CLARKE AND UPTON INTRODUCE LEGISLATION TO ADDRESS BARRIERS TO ALLERGY DIAGNOSTIC TESTING
Washington, D.C. — Today, Congresswoman Yvette D. Clarke (NY-09) and Congressman Fred Upton (MI-06) released the following statement regarding the introduction of H.R. 4114 the Removing Barriers to Allergy Diagnostic Testing Act:
According to the Centers for Disease Control and Prevention (CDC), allergies are the 6th leading cause of chronic illness in the United States with an annual cost in excess of $18 billion. More than 50 million Americans suffer from allergies each year, and the symptoms range from mild to life-threatening. Without proper diagnosis, patients are likely to receive suboptimal care which can lead to serious asthma attacks or even anaphylactic shock.
Allergies are the result of the immune system mistaking an otherwise harmless substance as an invader, this substance is known as an allergen. This mistake leads to an overreaction and overproduction of antibodies which triggers symptoms in the nose, lungs, throat, sinuses, ears, lining of the stomach, or on the skin. Allergy testing is vital for children and adults and can reduce emergency room visits, hospitalizations, missed school days, and in serious cases save lives.
For these reasons, we reintroduced H.R 4114 the Removing Barriers to Allergy Diagnostic Testing Act of 2021. This legislation will remove barriers inhibiting patient coverage and access to safe and accurate allergy tests, thereby empowering patients with personal healthcare information which can help them live healthy productive lives.

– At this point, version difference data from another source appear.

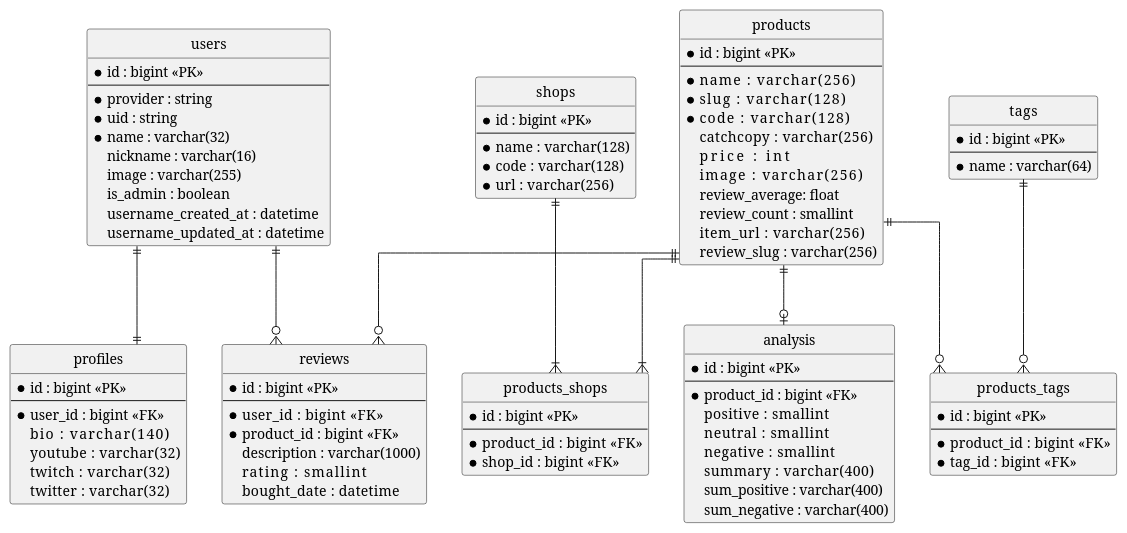
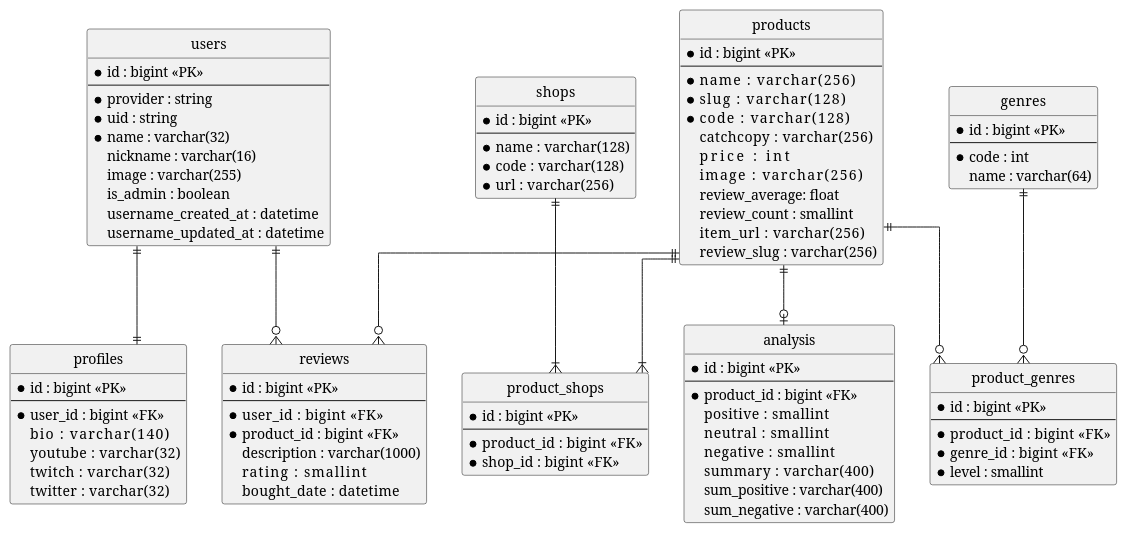
One commit to hellonagi/ecomeru changed the diagram in documents/er.pu. Above: the diagram before and after it, drawn with PlantUML. The commit also changed 18 other files, not shown here.

```diff
--- a/documents/er.pu
+++ b/documents/er.pu
@@ -1,104 +1,106 @@
 @startuml reviwe-app
  skinparam linetype ortho
  hide circle
 
 entity "users" {
   * id : bigint <<PK>>
   --
   * provider : string
   * uid : string
   * name : varchar(32)
   nickname : varchar(16)
   image : varchar(255)
   is_admin : boolean
   username_created_at : datetime
   username_updated_at : datetime
 }
 
 entity profiles {
   * id : bigint <<PK>>
   --
   * user_id  : bigint <<FK>>
   bio        : varchar(140)
   youtube    : varchar(32)
   twitch     : varchar(32)
   twitter    : varchar(32)
 }
 
 entity products {
   * id : bigint <<PK>>
   --
   * name        : varchar(256)
   * slug        : varchar(128)
   * code        : varchar(128)
   catchcopy     : varchar(256)
   price         : int
   image         : varchar(256)
   review_average: float
   review_count  : smallint
   item_url      : varchar(256)
   review_slug   : varchar(256)
 }
 
 entity shops {
   * id : bigint <<PK>>
   --
   * name  : varchar(128)
   * code  : varchar(128)
   * url   : varchar(256)
 }
 
-entity products_shops {
+entity product_shops {
   * id : bigint <<PK>>
   --
   * product_id   : bigint <<FK>>
   * shop_id  : bigint <<FK>>
 }
 
 
 entity reviews {
   * id : bigint <<PK>>
   --
   * user_id    : bigint <<FK>>
   * product_id  : bigint <<FK>>
   description  : varchar(1000)
   rating       : smallint
   bought_date  : datetime
 }
 
 entity analysis {
   * id : bigint <<PK>>
   --
   * product_id : bigint <<FK>>
   positive    : smallint
   neutral     : smallint
   negative    : smallint
   summary     : varchar(400)
   sum_positive : varchar(400)
   sum_negative : varchar(400)
 }
 
-entity tags {
+entity genres {
   * id : bigint <<PK>>
   --
-  * name : varchar(64)
+  * code : int
+  name : varchar(64)
 }
 
-entity products_tags {
+entity product_genres {
   * id : bigint <<PK>>
   --
   * product_id   : bigint <<FK>>
-  * tag_id  : bigint <<FK>>
+  * genre_id  : bigint <<FK>>
+  * level : smallint
 }
 
 
 users ||--|| profiles
 users ||--o{ reviews
 products ||--o{ reviews
-products ||--|{ products_shops
-shops ||--|{ products_shops
+products ||--|{ product_shops
+shops ||--|{ product_shops
 products ||--o| analysis
-products ||--o{ products_tags
-tags ||--o{ products_tags
+products ||--o{ product_genres
+genres ||--o{ product_genres
 
 @enduml
```
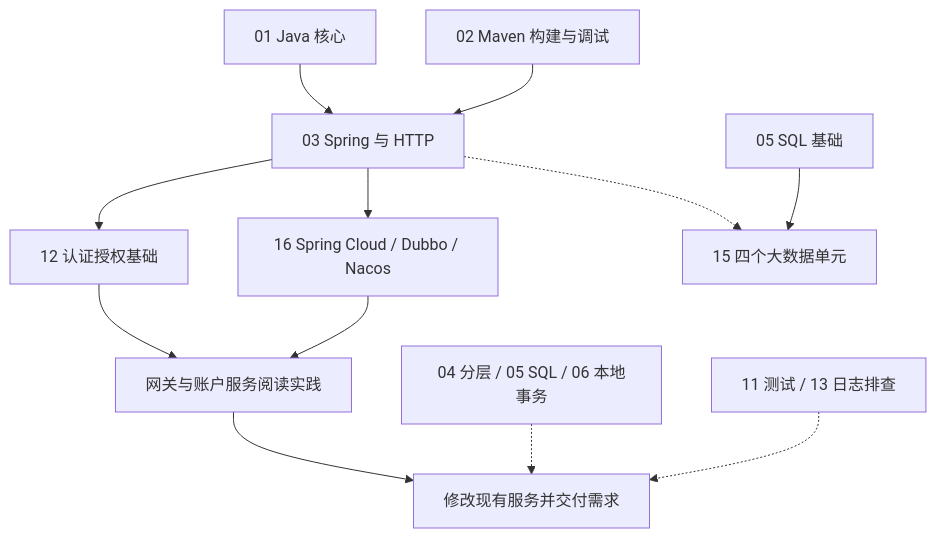
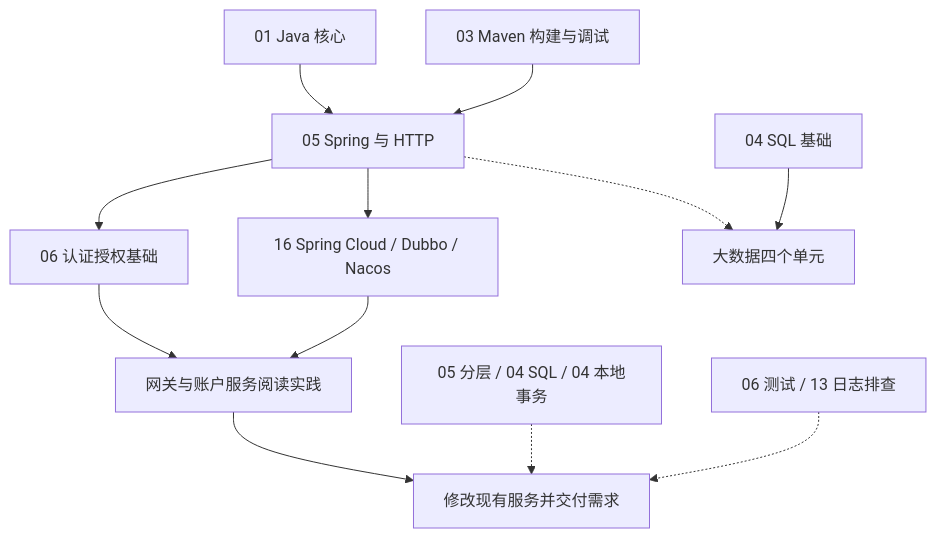
The diagram in docs/index.md (Mr-giraff/backend-roadmap), drawn with Mermaid before and after one commit. The commit also changed other lines of this file and 284 other files, not shown here.

````diff
--- a/docs/index.md
+++ b/docs/index.md
@@ -51,14 +62,14 @@
 ```mermaid
 flowchart TD
-    J["01 Java 核心"] --> S["03 Spring 与 HTTP"]
-    M["02 Maven 构建与调试"] --> S
-    S --> A["12 认证授权基础"]
+    J["01 Java 核心"] --> S["05 Spring 与 HTTP"]
+    M["03 Maven 构建与调试"] --> S
+    S --> A["06 认证授权基础"]
     S --> C["16 Spring Cloud / Dubbo / Nacos"]
     A --> R["网关与账户服务阅读实践"]
     C --> R
     R --> F["修改现有服务并交付需求"]
-    B["04 分层 / 05 SQL / 06 本地事务"] -.-> F
-    Q["11 测试 / 13 日志排查"] -.-> F
-    SQL["05 SQL 基础"] --> DATA["15 四个大数据单元"]
+    B["05 分层 / 04 SQL / 04 本地事务"] -.-> F
+    Q["06 测试 / 13 日志排查"] -.-> F
+    SQL["04 SQL 基础"] --> DATA["大数据四个单元"]
     S -.-> DATA
 ```
````
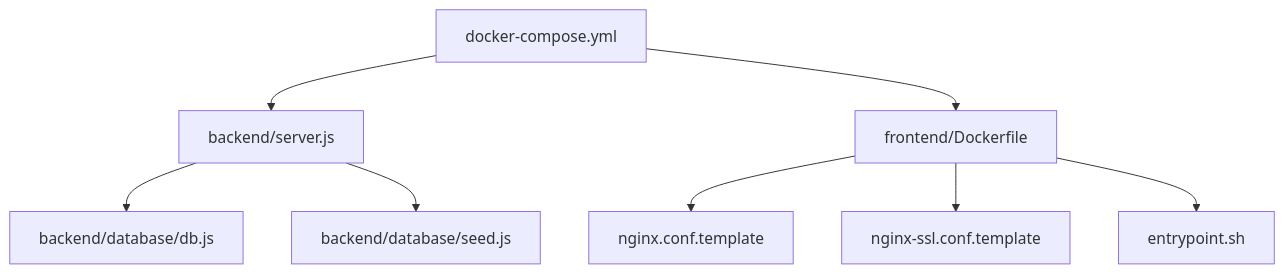
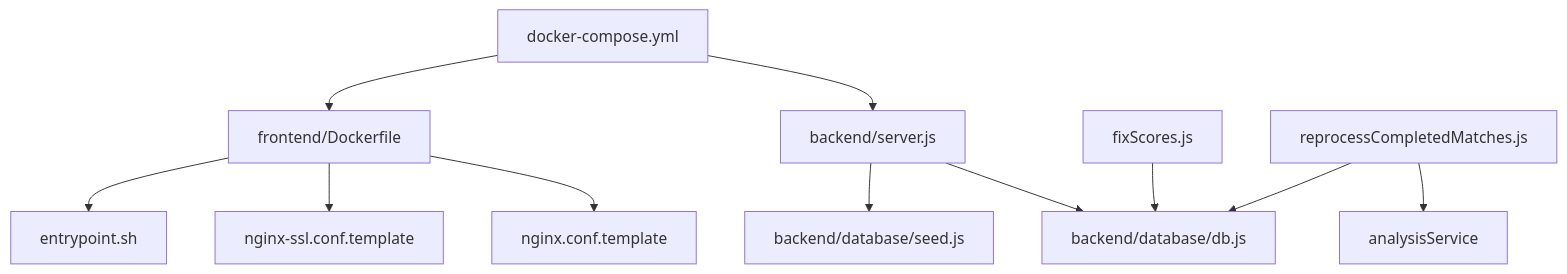
The eighth of 8 diagrams in .qoder/repowiki/en/content/Deployment & Infrastructure/Deployment & Infrastructure.md (cheesiong/WC26-qwen), drawn with Mermaid before and after one commit. The commit also changed other lines of this file and 49 other files, not shown here.

````diff
--- a/.qoder/repowiki/en/content/Deployment & Infrastructure/Deployment & Infrastructure.md
+++ b/.qoder/repowiki/en/content/Deployment & Infrastructure/Deployment & Infrastructure.md
@@ -430,10 +577,13 @@
 ```mermaid
 graph TB
 BS["backend/server.js"] --> DB["backend/database/db.js"]
 BS --> SD["backend/database/seed.js"]
 FD["frontend/Dockerfile"] --> NG["nginx.conf.template"]
 FD --> NS["nginx-ssl.conf.template"]
 FD --> EP["entrypoint.sh"]
 DC["docker-compose.yml"] --> BS
 DC --> FD
+FS["fixScores.js"] --> DB
+RCM["reprocessCompletedMatches.js"] --> DB
+RCM --> AS["analysisService"]
 ```
````
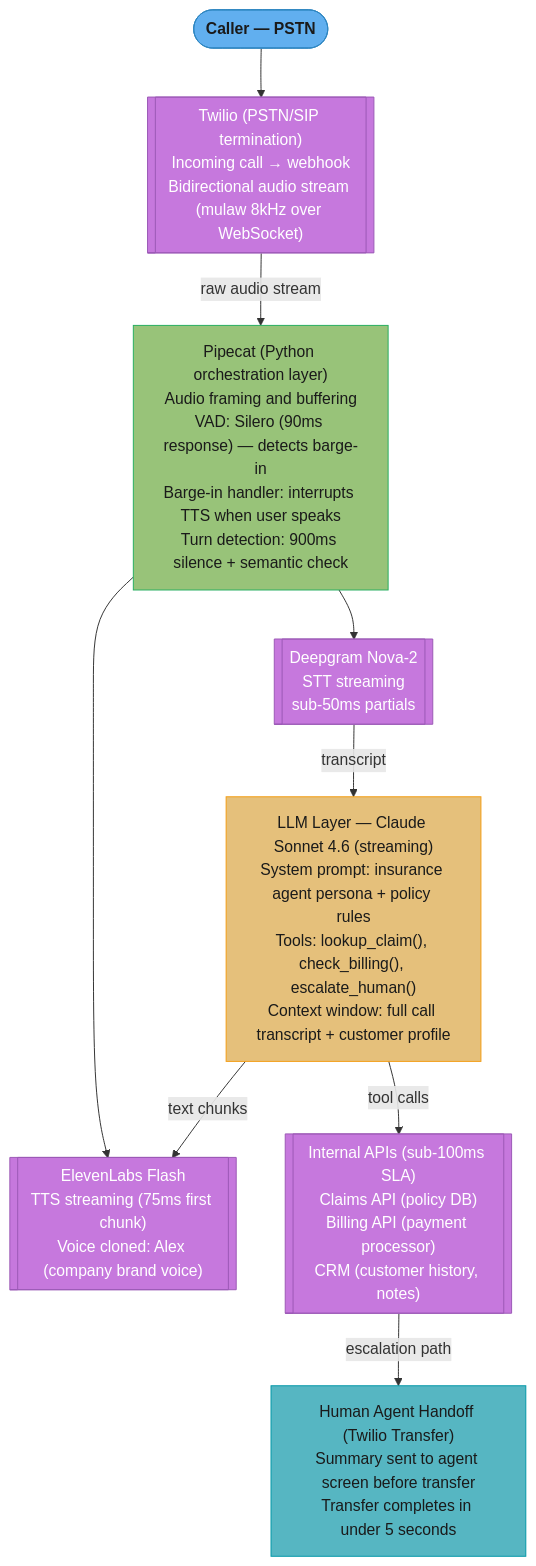
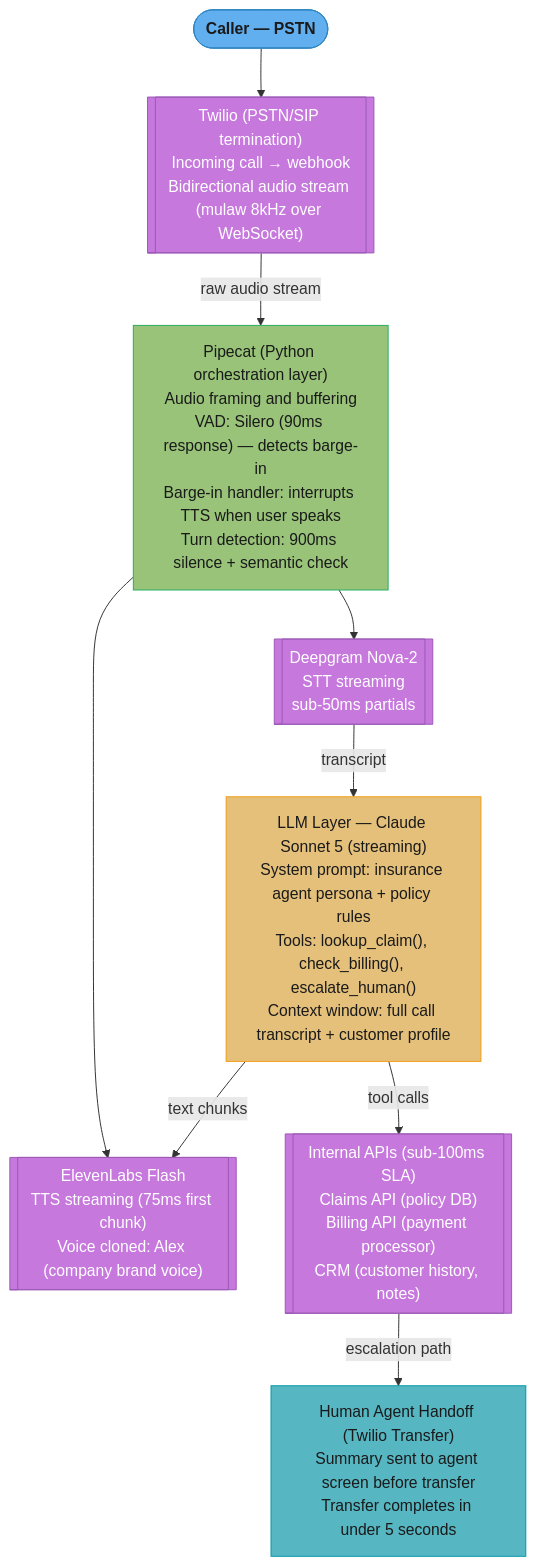
The third of 3 diagrams in src/main/java/com/rutik/systemdesign/llm/voice_agents/voice_agents.md (rppol/system-design), drawn with Mermaid before and after one commit. The commit also changed other lines of this file and 26 other files, not shown here.

````diff
--- a/src/main/java/com/rutik/systemdesign/llm/voice_agents/voice_agents.md
+++ b/src/main/java/com/rutik/systemdesign/llm/voice_agents/voice_agents.md
@@ -520,25 +520,25 @@
 ```mermaid
 flowchart TD
     classDef io      fill:#61afef,stroke:#2e86c1,color:#1a1a1a,font-weight:bold
     classDef frozen  fill:#c678dd,stroke:#9b59b6,color:#fff
     classDef train   fill:#98c379,stroke:#27ae60,color:#1a1a1a
     classDef mathOp  fill:#d19a66,stroke:#e67e22,color:#1a1a1a,font-weight:bold
     classDef lossN   fill:#e06c75,stroke:#c0392b,color:#fff,font-weight:bold
     classDef req     fill:#56b6c2,stroke:#0097a7,color:#1a1a1a
     classDef base    fill:#e5c07b,stroke:#f39c12,color:#1a1a1a
 
     CALLER([Caller — PSTN]) --> TWILIO[["Twilio (PSTN/SIP termination)\nIncoming call → webhook\nBidirectional audio stream (mulaw 8kHz over WebSocket)"]]
     TWILIO -->|"raw audio stream"| PIPECAT["Pipecat (Python orchestration layer)\nAudio framing and buffering\nVAD: Silero (90ms response) — detects barge-in\nBarge-in handler: interrupts TTS when user speaks\nTurn detection: 900ms silence + semantic check"]
     PIPECAT --> STT[["Deepgram Nova-2\nSTT streaming\nsub-50ms partials"]]
     PIPECAT --> TTS[["ElevenLabs Flash\nTTS streaming (75ms first chunk)\nVoice cloned: Alex (company brand voice)"]]
-    STT -->|"transcript"| LLM["LLM Layer — Claude Sonnet 4.6 (streaming)\nSystem prompt: insurance agent persona + policy rules\nTools: lookup_claim(), check_billing(), escalate_human()\nContext window: full call transcript + customer profile"]
+    STT -->|"transcript"| LLM["LLM Layer — Claude Sonnet 5 (streaming)\nSystem prompt: insurance agent persona + policy rules\nTools: lookup_claim(), check_billing(), escalate_human()\nContext window: full call transcript + customer profile"]
     LLM -->|"text chunks"| TTS
     LLM -->|"tool calls"| APIS[["Internal APIs (sub-100ms SLA)\nClaims API (policy DB)\nBilling API (payment processor)\nCRM (customer history, notes)"]]
     APIS -->|"escalation path"| HUMAN["Human Agent Handoff (Twilio Transfer)\nSummary sent to agent screen before transfer\nTransfer completes in under 5 seconds"]
 
     class CALLER io
     class TWILIO,STT,TTS,APIS frozen
     class PIPECAT train
     class LLM base
     class HUMAN req
 ```
````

“Unfortunately, there is still a myriad of barriers to accessing competent and comprehensive health care in the wealthiest nation on the planet. If the past year has taught us nothing, it has taught us health care is a human right. That is why I’m so proud to join my colleagues in introducing the Removing Barriers to Allergy Diagnostic Testing Act of 2021,” said Clarke. “We must address the glaring barriers to competent allergy diagnostic health care impacting millions of Americans — with a particularly devastating presence in communities of color — immediately. The Removing Barriers to Allergy Diagnostic Testing Act will do that and more. I look forward to this legislation saving and improving the lives of millions of Americans.”
“Millions of Americans – including more than 6 million children – suffer from a wide range of allergies each and every day, and for some folks, these conditions can prove fatal if not monitored and treated appropriately,” said Upton. “That’s why it’s so important that we expand access to allergy diagnosis, testing, and treatment for the most vulnerable among us. The Removing Barriers to Allergy Diagnostic Testing Act will help us do just that and I am glad to support this important, bipartisan legislation.”
Allergy testing is usually performed using in vitro specific IgE tests (blood test) or percutaneous skin tests (skin prick test). According to peer-reviewed literature and guidelines from the National Institutes of Health, in vitro, specific IgE tests and percutaneous skin tests are considered equivalent to confirmatory tests in terms of their sensitivity and accuracy. In other words, blood-based allergy testing is as accurate as percutaneous skin testing. From a safety perspective, percutaneous skin tests are generally safe tests for both adults and children with a low risk for systemic reactions or significant adverse events. Blood-based allergy tests have an even better safety profile with no risk for systemic reactions or significant adverse events. However, despite the recommendation from peer-reviewed literature, the National Institutes of Health, and specialists from academic centers around the country some current Medicare local coverage determinations, and Medicaid coverage policies, deny equal coverage and access to blood-based allergy tests. Inequities in coverage and barriers to access lead to poor patient health outcomes, exacerbates already disproportionate financial burdens, and in extreme cases cause death.
Yvette D. Clarke has been in Congress since 2007. She represents New York’s Ninth Congressional District, which includes Central and South Brooklyn. Clarke is Chair of the Congressional Black Caucus Taskforce on Immigration, a Senior Member of the House Energy and Commerce Committee, and a Senior Member of the House Committee on Homeland Security.